What does the phrase "worth your salt" mean?

Answer

Saying a person is worth his salt means the person is good at his job and worthy of the pay he receives. It is considered a compliment.

The word "salary" derives from the Latin "salarium," meaning "salt money," and salarium referred to an aspect of Roman legionaries' pay. This linkage was due to the importance of salt; it not only served for seasoning but also for food preservation. Salt is essential to life and, being hard to obtain due to limited transportation means, it was a highly valued trade commodity. This substance even served as currency in some cultures.
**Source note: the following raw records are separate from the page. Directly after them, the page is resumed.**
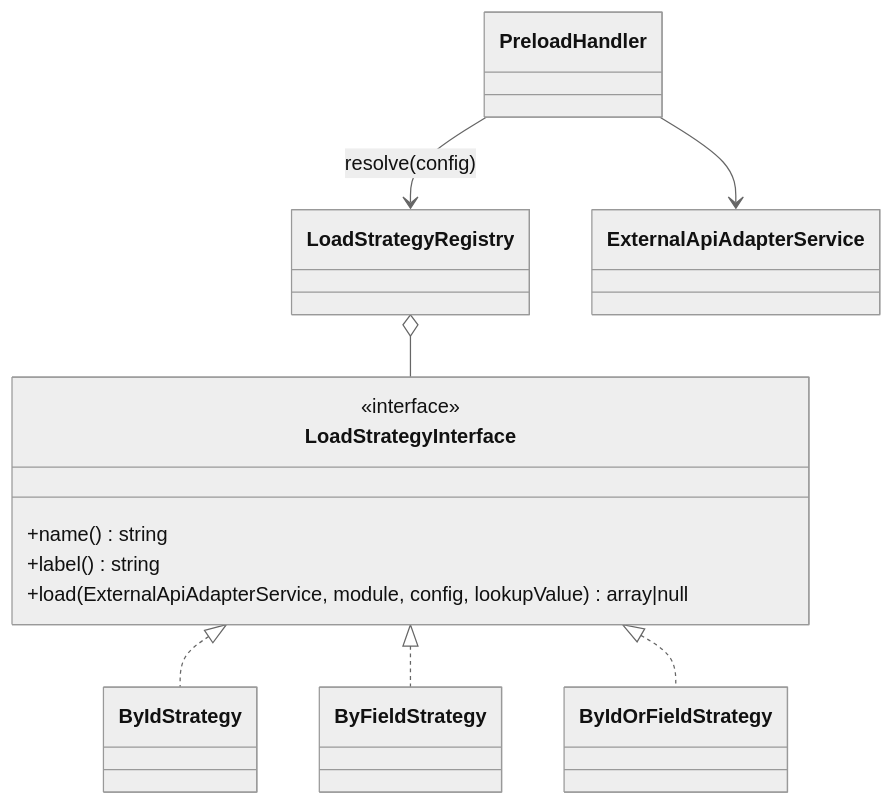
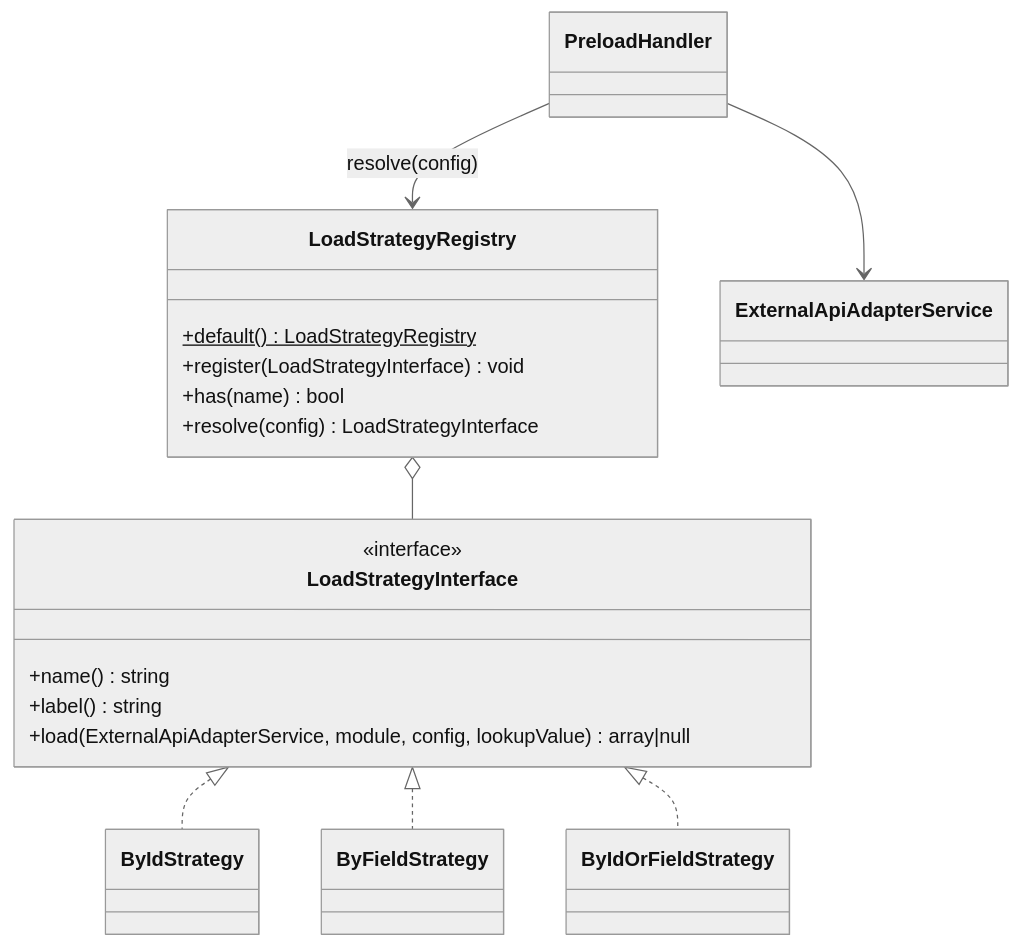
The diagram in doc/en/07-developer-guide/extending/new-load-strategy.md (madarch-labs/Workflow-Processing-Service), drawn with Mermaid (neutral theme) before and after one commit. The commit also changed other lines of this file and 470 other files, not shown here.

````diff
--- a/doc/en/07-developer-guide/extending/new-load-strategy.md
+++ b/doc/en/07-developer-guide/extending/new-load-strategy.md
@@ -17,15 +23,21 @@
 ```mermaid
 classDiagram
     class LoadStrategyInterface {
         <<interface>>
         +name() string
         +label() string
         +load(ExternalApiAdapterService, module, config, lookupValue) array|null
     }
+    class LoadStrategyRegistry {
+        +default()$ LoadStrategyRegistry
+        +register(LoadStrategyInterface) void
+        +has(name) bool
+        +resolve(config) LoadStrategyInterface
+    }
     LoadStrategyInterface <|.. ByIdStrategy
     LoadStrategyInterface <|.. ByFieldStrategy
     LoadStrategyInterface <|.. ByIdOrFieldStrategy
     LoadStrategyRegistry o-- LoadStrategyInterface
     PreloadHandler --> LoadStrategyRegistry : resolve(config)
     PreloadHandler --> ExternalApiAdapterService
 ```
````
Recognizing the importance of salt for health, rulers imposed heavy salt taxes on their people, from as early as ancient Chinese and Roman eras. Salt taxes likely funded many large projects, including Napoleon's foreign wars and the Erie Canal in New York State.

1 Additional Answer
Ask.com Answer for: what does the phrase worth your salt mean
worth your salt | Define worth your salt at Dictionary.com
dictionary.reference.com/browse/worth your salt
The world's most popular free online dictionary with definitions, spell check, word origins, example sentences, audio pronunciations, Word of the Day and more!
Explore this Topic
The phrase "hedging your bets" refers to minimizing exposure to loss in the event that the position taken turns out to be wrong. Bookmakers make a practice ...
"I'm your huckleberry" is an antiquated American English expression meaning "I am the man you are looking for." As "huckleberry" ...
The phrase 'a picture is worth a thousand words' means a picture can tell a story better than a large amount of descriptive text. This phrase originated in the ...
About -  Privacy -  Careers -  Ask Blog -  Mobile -  Help -  Feedback  -  Sitemap  © 2014 Ask.com